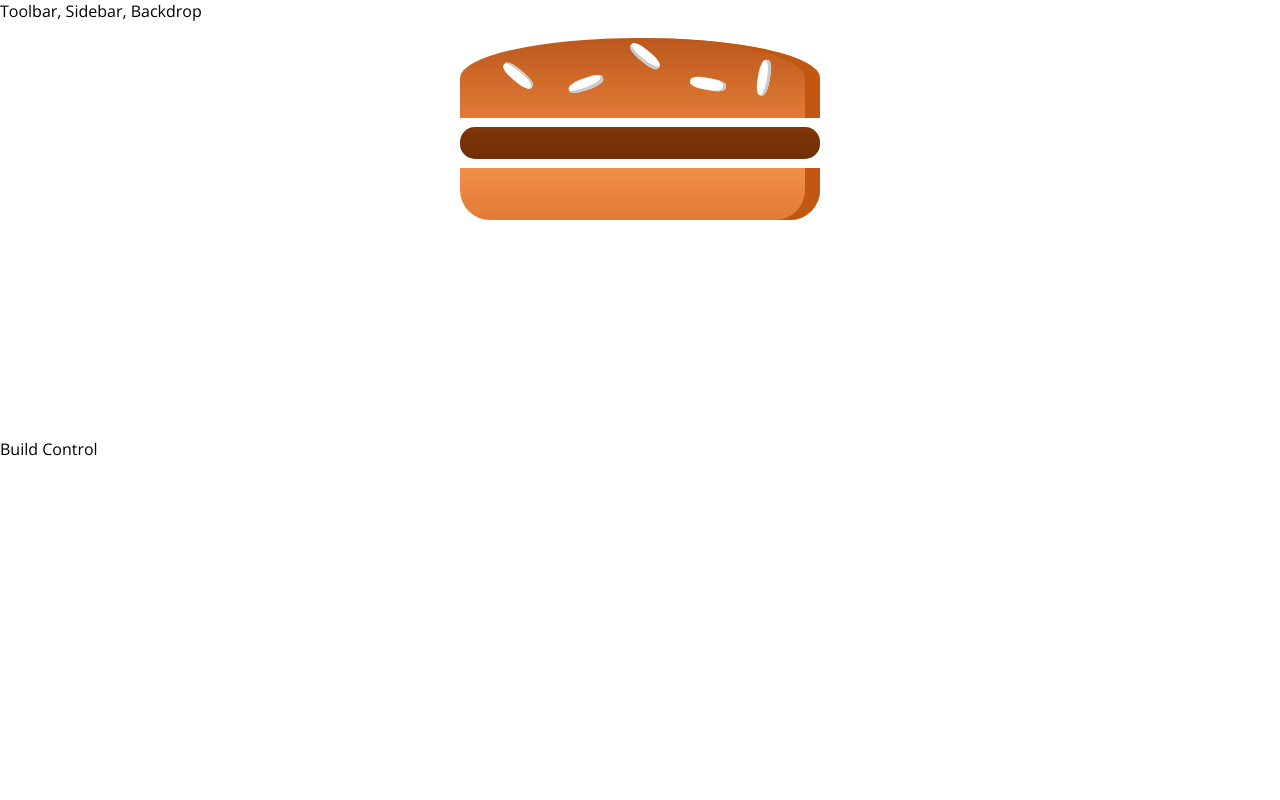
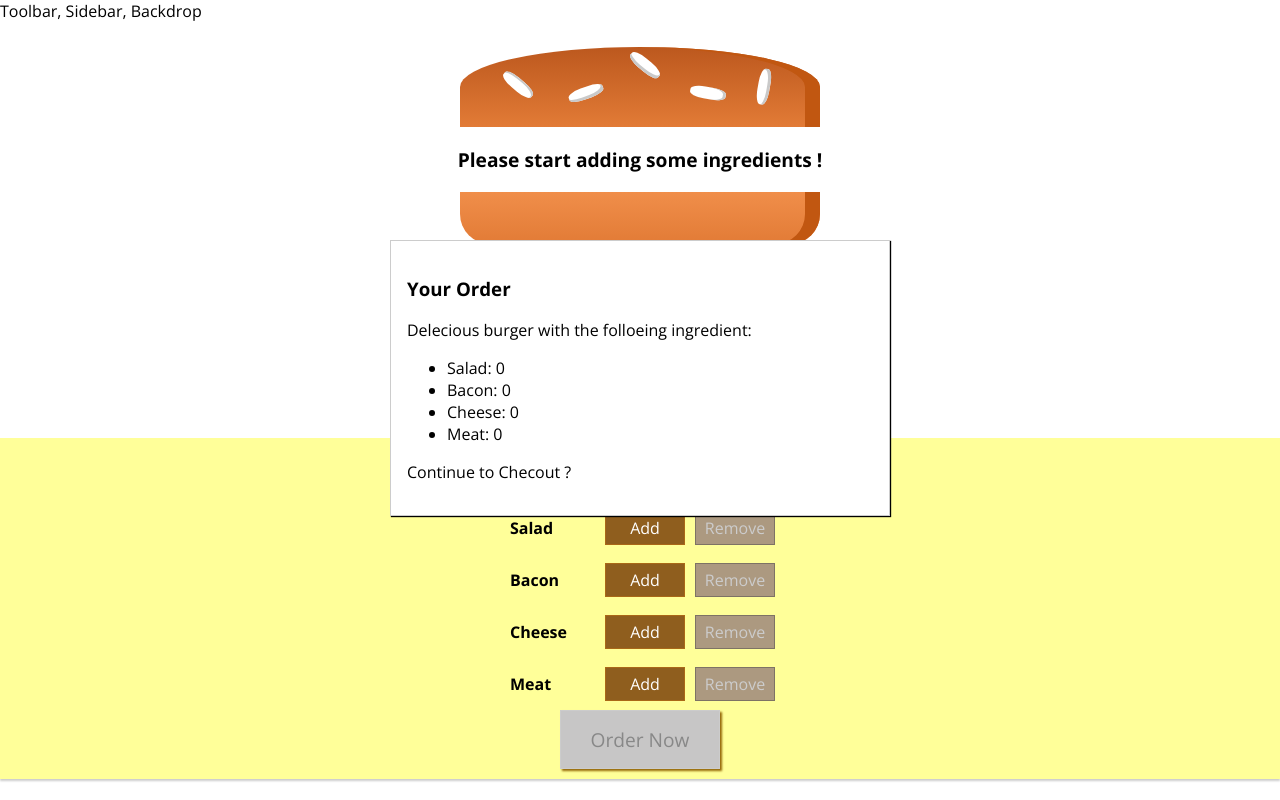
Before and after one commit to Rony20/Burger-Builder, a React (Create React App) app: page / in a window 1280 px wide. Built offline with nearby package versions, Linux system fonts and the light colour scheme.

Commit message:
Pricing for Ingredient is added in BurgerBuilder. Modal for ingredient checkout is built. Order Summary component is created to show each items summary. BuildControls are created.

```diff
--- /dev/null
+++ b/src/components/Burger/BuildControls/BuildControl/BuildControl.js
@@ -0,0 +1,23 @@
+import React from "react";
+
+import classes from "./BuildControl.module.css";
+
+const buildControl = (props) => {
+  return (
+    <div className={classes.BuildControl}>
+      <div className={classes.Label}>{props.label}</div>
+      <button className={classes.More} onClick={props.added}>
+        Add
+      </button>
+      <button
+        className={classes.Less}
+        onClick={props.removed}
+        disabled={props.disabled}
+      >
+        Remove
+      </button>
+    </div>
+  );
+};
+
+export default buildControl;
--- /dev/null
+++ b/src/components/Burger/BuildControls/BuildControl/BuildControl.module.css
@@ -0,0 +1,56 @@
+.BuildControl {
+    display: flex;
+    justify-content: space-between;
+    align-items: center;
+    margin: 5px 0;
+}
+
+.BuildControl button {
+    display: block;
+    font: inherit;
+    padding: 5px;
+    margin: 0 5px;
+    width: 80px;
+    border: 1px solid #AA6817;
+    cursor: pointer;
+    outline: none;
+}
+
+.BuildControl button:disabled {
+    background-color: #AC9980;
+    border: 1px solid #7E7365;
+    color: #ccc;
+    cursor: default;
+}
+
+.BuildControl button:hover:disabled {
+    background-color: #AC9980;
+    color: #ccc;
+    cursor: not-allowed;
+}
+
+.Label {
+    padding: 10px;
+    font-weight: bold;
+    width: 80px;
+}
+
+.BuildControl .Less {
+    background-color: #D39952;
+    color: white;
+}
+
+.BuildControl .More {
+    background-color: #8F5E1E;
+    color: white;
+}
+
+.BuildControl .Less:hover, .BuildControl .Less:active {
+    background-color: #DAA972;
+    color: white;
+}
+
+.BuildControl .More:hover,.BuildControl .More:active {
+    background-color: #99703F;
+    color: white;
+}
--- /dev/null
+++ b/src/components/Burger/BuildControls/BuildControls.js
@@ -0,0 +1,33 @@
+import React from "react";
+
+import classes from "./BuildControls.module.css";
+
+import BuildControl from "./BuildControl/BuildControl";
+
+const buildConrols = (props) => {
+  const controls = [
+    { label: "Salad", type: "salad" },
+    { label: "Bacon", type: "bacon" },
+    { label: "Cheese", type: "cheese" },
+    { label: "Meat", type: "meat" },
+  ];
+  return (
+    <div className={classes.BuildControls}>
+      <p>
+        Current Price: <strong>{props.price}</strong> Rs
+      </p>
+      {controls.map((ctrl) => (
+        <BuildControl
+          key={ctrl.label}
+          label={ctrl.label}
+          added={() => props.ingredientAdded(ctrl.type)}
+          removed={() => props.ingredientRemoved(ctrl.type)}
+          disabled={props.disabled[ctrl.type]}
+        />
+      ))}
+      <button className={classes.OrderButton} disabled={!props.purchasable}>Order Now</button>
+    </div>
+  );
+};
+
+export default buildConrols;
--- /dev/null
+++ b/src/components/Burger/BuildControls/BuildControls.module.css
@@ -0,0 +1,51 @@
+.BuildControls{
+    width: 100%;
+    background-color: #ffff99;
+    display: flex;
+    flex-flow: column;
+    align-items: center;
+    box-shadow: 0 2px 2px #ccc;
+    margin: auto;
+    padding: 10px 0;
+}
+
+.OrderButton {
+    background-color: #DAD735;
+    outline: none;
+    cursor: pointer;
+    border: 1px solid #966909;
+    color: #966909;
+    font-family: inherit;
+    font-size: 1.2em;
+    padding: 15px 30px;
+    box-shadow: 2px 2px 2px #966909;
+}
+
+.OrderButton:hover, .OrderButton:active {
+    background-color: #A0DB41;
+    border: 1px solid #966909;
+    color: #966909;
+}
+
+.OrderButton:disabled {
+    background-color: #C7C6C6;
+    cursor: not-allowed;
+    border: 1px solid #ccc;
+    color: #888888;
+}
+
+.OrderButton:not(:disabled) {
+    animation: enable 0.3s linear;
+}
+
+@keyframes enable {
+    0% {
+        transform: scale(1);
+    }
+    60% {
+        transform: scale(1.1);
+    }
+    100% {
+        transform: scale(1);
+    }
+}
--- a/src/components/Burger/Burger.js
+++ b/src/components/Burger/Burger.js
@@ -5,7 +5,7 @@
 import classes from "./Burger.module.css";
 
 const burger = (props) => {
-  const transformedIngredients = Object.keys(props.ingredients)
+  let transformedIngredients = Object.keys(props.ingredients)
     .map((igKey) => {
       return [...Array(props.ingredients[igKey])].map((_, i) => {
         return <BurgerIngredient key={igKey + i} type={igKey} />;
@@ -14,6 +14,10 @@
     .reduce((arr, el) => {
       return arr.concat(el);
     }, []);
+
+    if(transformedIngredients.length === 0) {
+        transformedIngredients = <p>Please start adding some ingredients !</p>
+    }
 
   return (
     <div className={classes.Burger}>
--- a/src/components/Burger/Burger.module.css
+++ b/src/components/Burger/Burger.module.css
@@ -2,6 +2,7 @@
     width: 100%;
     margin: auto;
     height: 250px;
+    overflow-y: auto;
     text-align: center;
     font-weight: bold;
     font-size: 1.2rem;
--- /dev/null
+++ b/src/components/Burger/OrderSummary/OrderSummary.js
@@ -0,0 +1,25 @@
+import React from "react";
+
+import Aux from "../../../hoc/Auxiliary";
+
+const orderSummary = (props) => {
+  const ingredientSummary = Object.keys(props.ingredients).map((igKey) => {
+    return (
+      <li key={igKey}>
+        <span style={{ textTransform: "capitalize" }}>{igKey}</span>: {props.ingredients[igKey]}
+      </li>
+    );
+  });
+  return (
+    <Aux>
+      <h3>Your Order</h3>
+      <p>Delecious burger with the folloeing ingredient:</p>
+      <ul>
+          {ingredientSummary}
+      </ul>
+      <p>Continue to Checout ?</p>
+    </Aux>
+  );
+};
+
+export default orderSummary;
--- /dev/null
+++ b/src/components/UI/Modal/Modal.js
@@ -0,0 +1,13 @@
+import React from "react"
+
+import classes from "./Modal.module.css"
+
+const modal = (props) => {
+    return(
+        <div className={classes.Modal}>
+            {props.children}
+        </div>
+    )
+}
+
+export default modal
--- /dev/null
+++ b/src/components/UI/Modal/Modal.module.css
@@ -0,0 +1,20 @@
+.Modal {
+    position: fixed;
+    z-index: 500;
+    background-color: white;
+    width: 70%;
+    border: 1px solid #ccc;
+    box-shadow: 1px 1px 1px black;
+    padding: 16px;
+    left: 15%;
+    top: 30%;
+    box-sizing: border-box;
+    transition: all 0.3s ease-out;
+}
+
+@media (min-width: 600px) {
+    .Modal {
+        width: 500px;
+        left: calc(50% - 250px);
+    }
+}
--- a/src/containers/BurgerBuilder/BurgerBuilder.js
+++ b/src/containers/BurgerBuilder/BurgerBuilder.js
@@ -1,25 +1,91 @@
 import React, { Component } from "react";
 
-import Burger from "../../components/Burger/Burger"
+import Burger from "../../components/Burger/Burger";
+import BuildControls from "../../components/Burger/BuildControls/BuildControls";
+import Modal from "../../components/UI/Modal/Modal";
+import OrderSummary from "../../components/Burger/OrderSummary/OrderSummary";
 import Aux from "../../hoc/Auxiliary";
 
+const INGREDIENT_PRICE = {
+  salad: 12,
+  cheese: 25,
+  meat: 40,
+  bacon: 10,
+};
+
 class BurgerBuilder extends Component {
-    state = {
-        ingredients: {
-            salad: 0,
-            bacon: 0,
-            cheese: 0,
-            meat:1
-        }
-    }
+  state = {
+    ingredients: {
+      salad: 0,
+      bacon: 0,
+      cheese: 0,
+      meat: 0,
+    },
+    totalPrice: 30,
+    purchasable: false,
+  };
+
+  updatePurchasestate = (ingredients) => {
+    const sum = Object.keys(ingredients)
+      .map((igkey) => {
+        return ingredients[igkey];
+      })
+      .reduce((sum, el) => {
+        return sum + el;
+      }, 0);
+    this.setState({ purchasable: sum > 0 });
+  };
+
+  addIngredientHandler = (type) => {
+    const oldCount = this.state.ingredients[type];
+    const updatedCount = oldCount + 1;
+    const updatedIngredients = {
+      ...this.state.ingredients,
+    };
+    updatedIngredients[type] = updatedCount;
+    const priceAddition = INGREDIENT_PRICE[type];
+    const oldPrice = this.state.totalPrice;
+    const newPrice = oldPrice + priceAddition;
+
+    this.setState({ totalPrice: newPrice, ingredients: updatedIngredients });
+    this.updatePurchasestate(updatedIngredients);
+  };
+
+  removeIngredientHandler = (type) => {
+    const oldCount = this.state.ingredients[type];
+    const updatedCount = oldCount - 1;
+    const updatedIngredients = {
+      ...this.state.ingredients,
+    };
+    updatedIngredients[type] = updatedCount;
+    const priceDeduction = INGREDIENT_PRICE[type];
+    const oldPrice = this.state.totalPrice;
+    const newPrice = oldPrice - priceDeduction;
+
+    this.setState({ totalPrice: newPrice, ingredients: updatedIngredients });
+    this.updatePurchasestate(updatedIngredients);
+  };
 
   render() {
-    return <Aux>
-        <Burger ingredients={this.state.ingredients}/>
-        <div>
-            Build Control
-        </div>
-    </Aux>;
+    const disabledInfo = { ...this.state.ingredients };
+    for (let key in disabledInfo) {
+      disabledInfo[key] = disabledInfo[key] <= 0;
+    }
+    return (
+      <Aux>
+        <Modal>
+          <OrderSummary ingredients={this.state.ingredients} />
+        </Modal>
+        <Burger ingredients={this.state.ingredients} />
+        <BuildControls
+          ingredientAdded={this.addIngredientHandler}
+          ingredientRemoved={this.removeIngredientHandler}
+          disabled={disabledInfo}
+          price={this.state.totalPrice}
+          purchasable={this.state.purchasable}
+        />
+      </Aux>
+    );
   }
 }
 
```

_____

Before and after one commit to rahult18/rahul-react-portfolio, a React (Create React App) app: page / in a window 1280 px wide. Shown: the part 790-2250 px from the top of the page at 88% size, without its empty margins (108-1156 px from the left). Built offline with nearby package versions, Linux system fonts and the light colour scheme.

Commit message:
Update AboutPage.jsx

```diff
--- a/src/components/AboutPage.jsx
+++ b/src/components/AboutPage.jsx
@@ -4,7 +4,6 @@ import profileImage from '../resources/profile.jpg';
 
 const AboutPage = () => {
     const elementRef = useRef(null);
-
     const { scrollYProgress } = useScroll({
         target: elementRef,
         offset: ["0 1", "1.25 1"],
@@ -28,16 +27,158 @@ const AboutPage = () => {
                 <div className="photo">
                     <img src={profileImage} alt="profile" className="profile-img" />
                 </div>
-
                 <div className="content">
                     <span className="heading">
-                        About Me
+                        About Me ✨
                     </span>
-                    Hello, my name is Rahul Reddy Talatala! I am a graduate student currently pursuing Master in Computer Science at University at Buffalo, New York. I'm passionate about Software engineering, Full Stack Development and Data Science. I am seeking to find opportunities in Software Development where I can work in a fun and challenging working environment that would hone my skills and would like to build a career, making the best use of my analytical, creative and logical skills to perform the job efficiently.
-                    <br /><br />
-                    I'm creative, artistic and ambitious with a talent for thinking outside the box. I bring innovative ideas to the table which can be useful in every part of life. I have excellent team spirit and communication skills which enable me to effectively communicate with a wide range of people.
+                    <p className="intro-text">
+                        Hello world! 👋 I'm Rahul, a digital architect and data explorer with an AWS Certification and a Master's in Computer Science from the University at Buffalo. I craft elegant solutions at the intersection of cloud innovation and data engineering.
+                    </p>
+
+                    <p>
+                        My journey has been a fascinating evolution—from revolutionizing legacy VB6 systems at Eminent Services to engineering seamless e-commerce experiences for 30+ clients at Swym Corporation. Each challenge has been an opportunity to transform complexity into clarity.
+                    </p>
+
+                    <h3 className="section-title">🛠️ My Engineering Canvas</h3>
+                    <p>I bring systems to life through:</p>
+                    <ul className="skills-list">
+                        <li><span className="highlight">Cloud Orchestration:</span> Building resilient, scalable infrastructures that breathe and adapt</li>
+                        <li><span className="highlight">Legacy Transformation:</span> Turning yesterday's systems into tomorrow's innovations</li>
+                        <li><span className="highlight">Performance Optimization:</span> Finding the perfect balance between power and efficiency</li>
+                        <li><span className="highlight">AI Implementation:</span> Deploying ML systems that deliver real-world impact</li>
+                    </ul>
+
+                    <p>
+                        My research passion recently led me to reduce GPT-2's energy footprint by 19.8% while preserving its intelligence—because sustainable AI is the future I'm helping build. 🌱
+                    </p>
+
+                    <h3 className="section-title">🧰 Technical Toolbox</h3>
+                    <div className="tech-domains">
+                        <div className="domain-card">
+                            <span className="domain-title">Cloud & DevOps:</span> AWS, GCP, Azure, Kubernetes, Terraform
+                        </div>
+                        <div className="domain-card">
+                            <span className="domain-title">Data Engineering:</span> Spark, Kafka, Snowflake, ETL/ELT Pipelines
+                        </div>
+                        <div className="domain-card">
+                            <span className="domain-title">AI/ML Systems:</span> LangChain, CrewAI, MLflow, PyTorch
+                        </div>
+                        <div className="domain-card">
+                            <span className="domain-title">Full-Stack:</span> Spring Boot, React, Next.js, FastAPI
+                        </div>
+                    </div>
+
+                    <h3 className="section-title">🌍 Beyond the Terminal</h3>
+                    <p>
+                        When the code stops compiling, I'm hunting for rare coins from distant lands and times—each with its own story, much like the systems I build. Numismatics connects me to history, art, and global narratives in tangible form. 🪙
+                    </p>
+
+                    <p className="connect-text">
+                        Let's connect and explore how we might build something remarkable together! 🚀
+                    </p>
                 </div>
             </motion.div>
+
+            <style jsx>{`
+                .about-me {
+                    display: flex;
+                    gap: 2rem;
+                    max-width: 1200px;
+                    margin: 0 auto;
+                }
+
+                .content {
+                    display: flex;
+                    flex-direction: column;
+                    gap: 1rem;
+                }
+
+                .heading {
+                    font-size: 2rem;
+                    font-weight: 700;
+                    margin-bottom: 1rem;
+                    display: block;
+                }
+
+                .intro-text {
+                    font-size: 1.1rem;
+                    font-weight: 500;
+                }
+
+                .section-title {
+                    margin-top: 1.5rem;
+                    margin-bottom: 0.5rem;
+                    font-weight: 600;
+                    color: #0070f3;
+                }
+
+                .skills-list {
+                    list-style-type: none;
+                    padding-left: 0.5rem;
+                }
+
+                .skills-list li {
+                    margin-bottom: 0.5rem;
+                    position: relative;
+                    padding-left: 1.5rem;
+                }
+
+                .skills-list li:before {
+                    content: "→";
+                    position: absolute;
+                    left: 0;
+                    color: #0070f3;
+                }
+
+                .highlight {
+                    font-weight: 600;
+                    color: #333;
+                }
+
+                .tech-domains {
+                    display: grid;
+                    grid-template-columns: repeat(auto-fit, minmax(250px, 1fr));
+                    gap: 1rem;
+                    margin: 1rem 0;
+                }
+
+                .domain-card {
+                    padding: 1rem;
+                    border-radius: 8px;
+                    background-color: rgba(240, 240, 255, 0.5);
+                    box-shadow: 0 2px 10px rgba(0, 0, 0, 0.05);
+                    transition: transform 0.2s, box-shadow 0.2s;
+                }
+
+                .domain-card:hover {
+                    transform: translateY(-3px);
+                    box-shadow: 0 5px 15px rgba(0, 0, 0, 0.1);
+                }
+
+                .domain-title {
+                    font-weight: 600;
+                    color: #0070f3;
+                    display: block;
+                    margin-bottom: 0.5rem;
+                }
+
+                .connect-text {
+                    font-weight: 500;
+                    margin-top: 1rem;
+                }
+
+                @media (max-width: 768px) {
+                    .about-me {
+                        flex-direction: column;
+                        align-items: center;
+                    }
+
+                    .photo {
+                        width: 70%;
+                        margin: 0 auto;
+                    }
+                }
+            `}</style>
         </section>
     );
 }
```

_____

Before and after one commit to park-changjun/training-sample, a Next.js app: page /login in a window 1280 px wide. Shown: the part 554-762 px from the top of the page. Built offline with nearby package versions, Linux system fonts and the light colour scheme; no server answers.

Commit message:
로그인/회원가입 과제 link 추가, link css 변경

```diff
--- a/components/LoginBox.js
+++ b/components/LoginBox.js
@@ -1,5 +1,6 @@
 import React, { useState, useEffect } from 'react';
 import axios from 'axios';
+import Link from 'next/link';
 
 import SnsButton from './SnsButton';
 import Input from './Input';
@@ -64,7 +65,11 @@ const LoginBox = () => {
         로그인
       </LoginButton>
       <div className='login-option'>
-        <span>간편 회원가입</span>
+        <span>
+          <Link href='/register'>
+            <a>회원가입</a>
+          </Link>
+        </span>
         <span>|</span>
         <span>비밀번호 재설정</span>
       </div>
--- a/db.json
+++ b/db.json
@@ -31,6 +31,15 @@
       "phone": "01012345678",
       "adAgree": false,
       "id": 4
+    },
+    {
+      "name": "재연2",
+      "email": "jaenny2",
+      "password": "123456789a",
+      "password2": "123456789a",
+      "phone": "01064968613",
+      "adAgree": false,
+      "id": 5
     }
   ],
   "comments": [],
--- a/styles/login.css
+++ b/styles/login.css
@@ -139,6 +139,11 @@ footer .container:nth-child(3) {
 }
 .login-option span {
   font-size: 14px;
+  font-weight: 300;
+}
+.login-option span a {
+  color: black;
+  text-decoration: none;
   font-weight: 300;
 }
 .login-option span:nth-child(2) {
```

_____

Problem statement — Find each line holding the string "export" in the listing above, then copy it.

Task answer —
+export default buildControl;
+export default buildConrols;
+export default orderSummary;
+export default modal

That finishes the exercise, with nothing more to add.